======== Records supplied

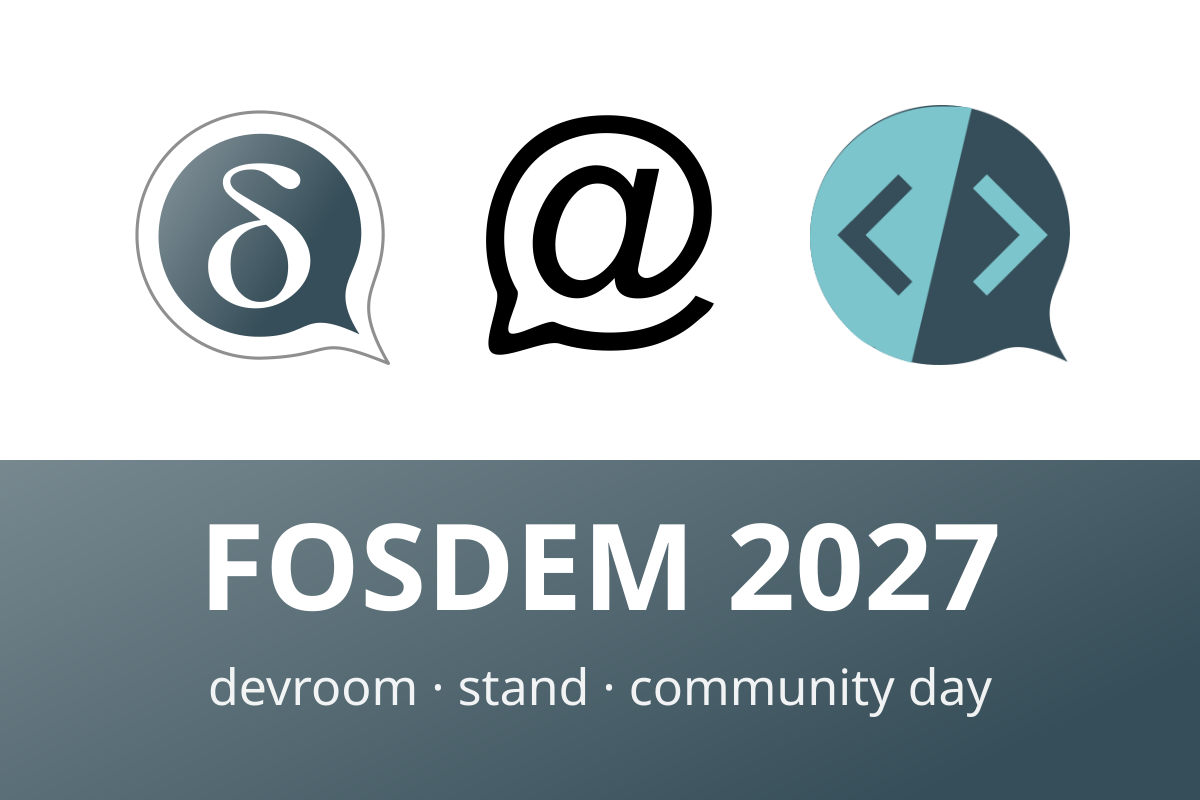
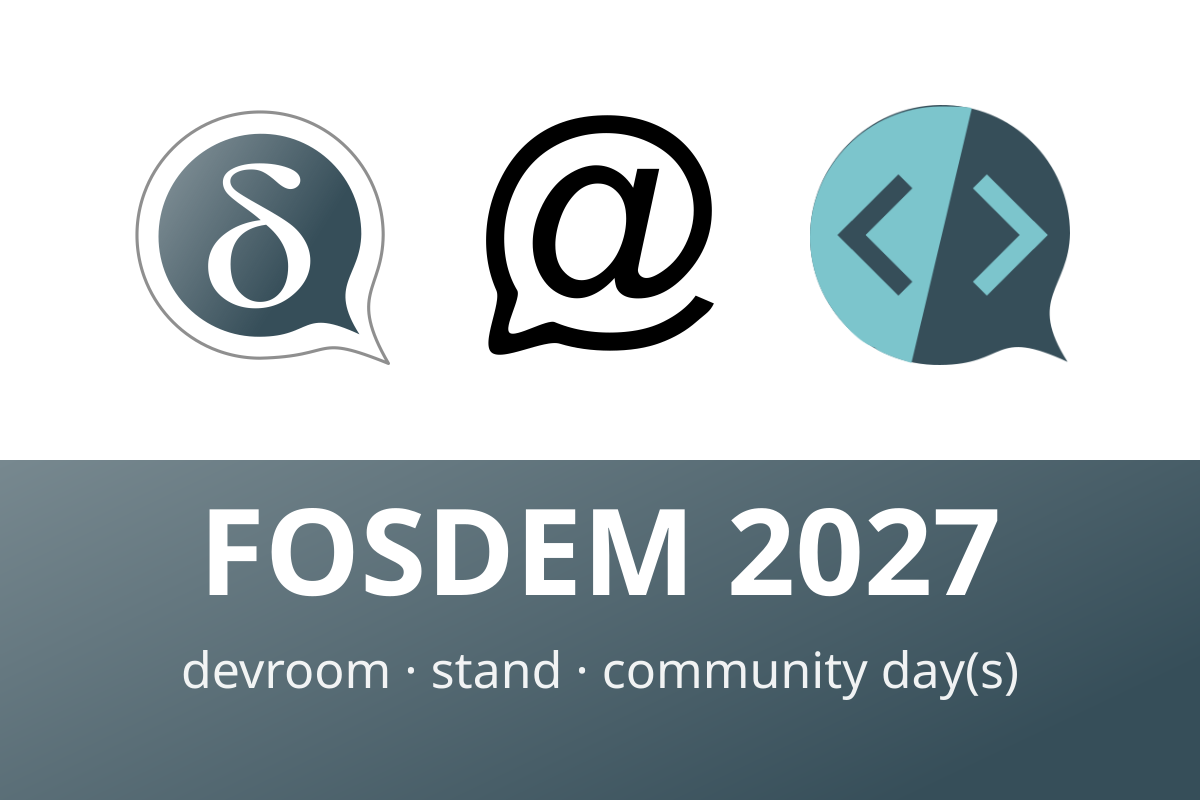
several text refinements and showing a photo roll from existing published images

diff --git a/_posts/2026-11-10-fosdem27-and-community-days.md b/_posts/2026-11-10-fosdem27-and-community-days.md
@@ -4,11 +4,12 @@ author: "Delta Chat team"
 image: ../assets/blog/2026-11-10-fosdem27.png
 ---
 
-<img src="../assets/blog/2026-11-10-fosdem27.png" alt="Delta Chat, chatmail and webxdc logos above the words FOSDEM 2027: devroom, stand, community day" style="width:280px; float:right; clear:both; margin-left:1em; margin-bottom:.5em;" />
+<a href="../assets/blog/2026-11-10-fosdem27.png"><img src="../assets/blog/2026-11-10-fosdem27.png" alt="Delta Chat, chatmail and webxdc logos above the words FOSDEM 2027: devroom, stand, community day(s)" style="width:280px; float:right; clear:both; margin-left:1em; margin-bottom:.5em;" /></a>
 **Calling chatmail, Delta Chat and webxdc hackers and communities!**
 FOSDEM happens in Brussels on 30 and 31 January 2027,
-and together with our friends from [XMPP](https://xmpp.org) and [Matrix](https://matrix.org)
-we are co-organizing the [Decentralised Messaging devroom on SUNDAY](https://xmpp.org/2026/10/fosdem-2027-decentralised-messaging-devroom/).
+and together with our friends from XMPP and Matrix
+we are co-organizing the [Decentralised Messaging devroom on SUNDAY](https://lists.fosdem.org/hyperkitty/list/fosdem@lists.fosdem.org/thread/DB5STPFXLG25PIVQNEJ4CRHCFKNJP434/)
+(see also the [XMPP blog post](https://xmpp.org/2026/10/fosdem-2027-decentralised-messaging-devroom/)).
 
 If you hack on [chatmail relays](https://chatmail.at/relays),
 [the growing number of chatmail clients](https://chatmail.at/clients),
@@ -17,10 +18,10 @@ or research decentralized messaging or just use things in your communities,
 please consider submitting a talk:
 Share something others can learn from rather than a product pitch,
 in a 25 minute slot or a 5 to 10 minute lightning talk.
-**The deadline is Friday, 20 November, 23:55 UTC,**
-so head over to [FOSDEM pretalx submission](https://fosdem.org/submit) soon.
 
-<img src="../assets/blog/stickers.jpeg" alt="Rolls of Delta Chat stickers on a wooden board" style="width:130px; height:185px; object-fit:cover; float:left; margin-right:1em; margin-bottom:.3em;" />
+**Submission deadline is Friday, 20 November, 23:55 UTC on [FOSDEM pretalx](https://fosdem.org/submit) soon**.
+
+<a href="../assets/blog/stickers.jpeg"><img src="../assets/blog/stickers.jpeg" alt="Rolls of Delta Chat stickers on a wooden board" style="width:130px; height:185px; object-fit:cover; float:left; margin-right:1em; margin-bottom:.3em;" /></a>
 **Meet us at our stand.**
 We also have a confirmed Delta Chat stand at FOSDEM (location to be announced).
 Expect fresh stickers and some of the people behind Delta Chat, chatmail relays and webxdc.
@@ -28,17 +29,54 @@ Drop by with your questions, ideas and bug reports,
 try out mini-apps together,
 or bring your phone and leave with a few new contacts,
 made the way we like it best: by personally scanning each other's QR codes,
-and getting to know new circles in a peer-to-peer manner.
+and getting to know new circles in a people-to-people manner.
+
+<style>
+.community-fade { position: relative; width: 240px; height: 180px; float: right; clear: both; margin: 0 0 .3em 1em; overflow: hidden; }
+.community-fade a { position: absolute; top: 0; left: 0; width: 100%; height: 100%; opacity: 0; visibility: hidden; animation: community-fade 50.05s linear infinite; }
+.community-fade img { width: 100%; height: 100%; object-fit: cover; }
+.community-fade a:nth-child(1) { animation-delay: -1.15s; }
+.community-fade a:nth-child(2) { animation-delay: 2.70s; }
+.community-fade a:nth-child(3) { animation-delay: 6.55s; }
+.community-fade a:nth-child(4) { animation-delay: 10.40s; }
+.community-fade a:nth-child(5) { animation-delay: 14.25s; }
+.community-fade a:nth-child(6) { animation-delay: 18.10s; }
+.community-fade a:nth-child(7) { animation-delay: 21.95s; }
+.community-fade a:nth-child(8) { animation-delay: 25.80s; }
+.community-fade a:nth-child(9) { animation-delay: 29.65s; }
+.community-fade a:nth-child(10) { animation-delay: 33.50s; }
+.community-fade a:nth-child(11) { animation-delay: 37.35s; }
+.community-fade a:nth-child(12) { animation-delay: 41.20s; }
+.community-fade a:nth-child(13) { animation-delay: 45.05s; }
+@keyframes community-fade { 0% { opacity: 0; visibility: hidden; } 2.30% { opacity: 1; visibility: visible; } 7.69% { opacity: 1; visibility: visible; } 10.00% { opacity: 0; visibility: hidden; } 100% { opacity: 0; visibility: hidden; } }
+@media (prefers-reduced-motion: reduce) { .community-fade a { animation: none; } .community-fade a:first-child { opacity: 1; visibility: visible; } }
+@media only screen and (max-width: 640px) { .community-fade { float: none; margin: 0 0 1em 0; } }
+</style>
+
+<div class="community-fade">
+<a href="../assets/blog/20191021-delta-chat-etc-workshop-group-photo.jpg"><img src="../assets/blog/20191021-delta-chat-etc-workshop-group-photo.jpg" width="240" height="180" alt="Group photo of 19 people at the 2019 Eclectic Tech Carnival in Athens, where we held Delta Chat workshops" title="/ETC 2019 in Athens (Photo: /ETC)" /></a>
+<a href="../assets/blog/xi-unconf.jpg"><img src="../assets/blog/xi-unconf.jpg" width="240" height="180" loading="lazy" alt="A full room listening to a talk at the Delta XI unconference in Kyiv, 2018" /></a>
+<a href="../assets/blog/xyiv-devs-pretest.gif"><img src="../assets/blog/xyiv-devs-pretest.gif" width="240" height="180" loading="lazy" style="object-position: 50% 35%;" alt="Developers in a Kyiv street preparing location streaming for Android, 2019" /></a>
+<a href="../assets/blog/xi-party1.jpg"><img src="../assets/blog/xi-party1.jpg" width="240" height="180" loading="lazy" style="object-position: 50% 20%;" alt="Two people at the Delta XI party in Kyiv, 2018" /></a>
+<a href="../assets/blog/xyiv-heart-of-code.jpg"><img src="../assets/blog/xyiv-heart-of-code.jpg" width="240" height="180" loading="lazy" style="object-position: 5% 50%;" alt="A slide about the Heart of Code hackerspace at the Xyiv unconference in Kyiv, 2019" /></a>
+<a href="../assets/blog/xi-activist.jpg"><img src="../assets/blog/xi-activist.jpg" width="240" height="180" loading="lazy" alt="Someone holding a delta.chat sticker in front of their face at Delta XI in Kyiv, 2018" /></a>
+<a href="../assets/blog/2021-11-13-delta-cat.jpg"><img src="../assets/blog/2021-11-13-delta-cat.jpg" width="240" height="180" loading="lazy" alt="A black and white cat in a box with a delta.chat sticker" /></a>
+<a href="../assets/blog/xyiv-desktop1.gif"><img src="../assets/blog/xyiv-desktop1.gif" width="240" height="180" loading="lazy" style="object-position: 50% 20%;" alt="Developers on a couch with laptops, working on Delta Chat Desktop in Kyiv, 2019" /></a>
+<a href="../assets/blog/xi-xenia.jpg"><img src="../assets/blog/xi-xenia.jpg" width="240" height="180" loading="lazy" alt="A performance in front of a projection at a Delta Chat party" /></a>
+<a href="../assets/blog/dc-uxreport1-small.png"><img src="../assets/blog/dc-uxreport1-small.png" width="240" height="180" loading="lazy" alt="People around a table during the first Delta Chat UX testing in Kyiv" /></a>
+<a href="../assets/blog/xi-party3.jpg"><img src="../assets/blog/xi-party3.jpg" width="240" height="180" loading="lazy" style="object-position: 50% 15%;" alt="Someone in a monster mask at the Delta XI party in Kyiv, 2018" /></a>
+<a href="../assets/blog/2020-03-31-needfinding_frontpage.png"><img src="../assets/blog/2020-03-31-needfinding_frontpage.png" width="240" height="180" loading="lazy" style="object-position: 50% 45%;" alt="Cover of the 2020 Delta Chat needfinding report on multi-tool contexts, with a photo of a protester holding up a phone" /></a>
+<a href="../assets/blog/2022-12-ux-studies.jpg"><img src="../assets/blog/2022-12-ux-studies.jpg" width="240" height="180" loading="lazy" alt="Delta Chat testers sitting on the ground, scanning printed QR codes with their phones" /></a>
+</div>
 
 **Save the date: Delta Chat Community Day(s) right after FOSDEM.**
 The devroom has only so many slots and the FOSDEM weekend is always too short,
-so starting on Monday, 1 February 2027,
-we invite everyone to Delta Chat Community Day(s)
-for talks, workshops and hanging out across our user and contributor communities.
+so starting on **Monday, 1 February 2027, we invite everyone to Delta Chat Community Day(s)**
+for talks, sessions and hanging out across our user and contributor communities.
 Anyone who submits a talk to the devroom and does not get a slot
-might just do a session on Monday instead.
-Speaking of which: we have not really looked for a location yet,
-so if you know a good space with room for a little crowd, with some technical and preferably also kitchen infra,
-please tell us at [delta@merlinux.eu](mailto:delta@merlinux.eu)
-or DM on the fediverse at [@delta@chaos.social](https://chaos.social/@delta).
-More details when we have them :)
+can thus just do a session on Monday instead 💜
+Speaking of which: we have not actually looked for a location yet,
+so if you know a good place with room for a little crowd, with some technical and preferably also kitchen infra,
+please be so kind to tell us at [delta@merlinux.eu](mailto:delta@merlinux.eu)
+or DM us on the fediverse at [@delta@chaos.social](https://chaos.social/@delta).
+For everybody else: more details when we have them :)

================

- _Directions_: State, as a bare number, how many lines of the records above include "from".

- _Solved problem_: 4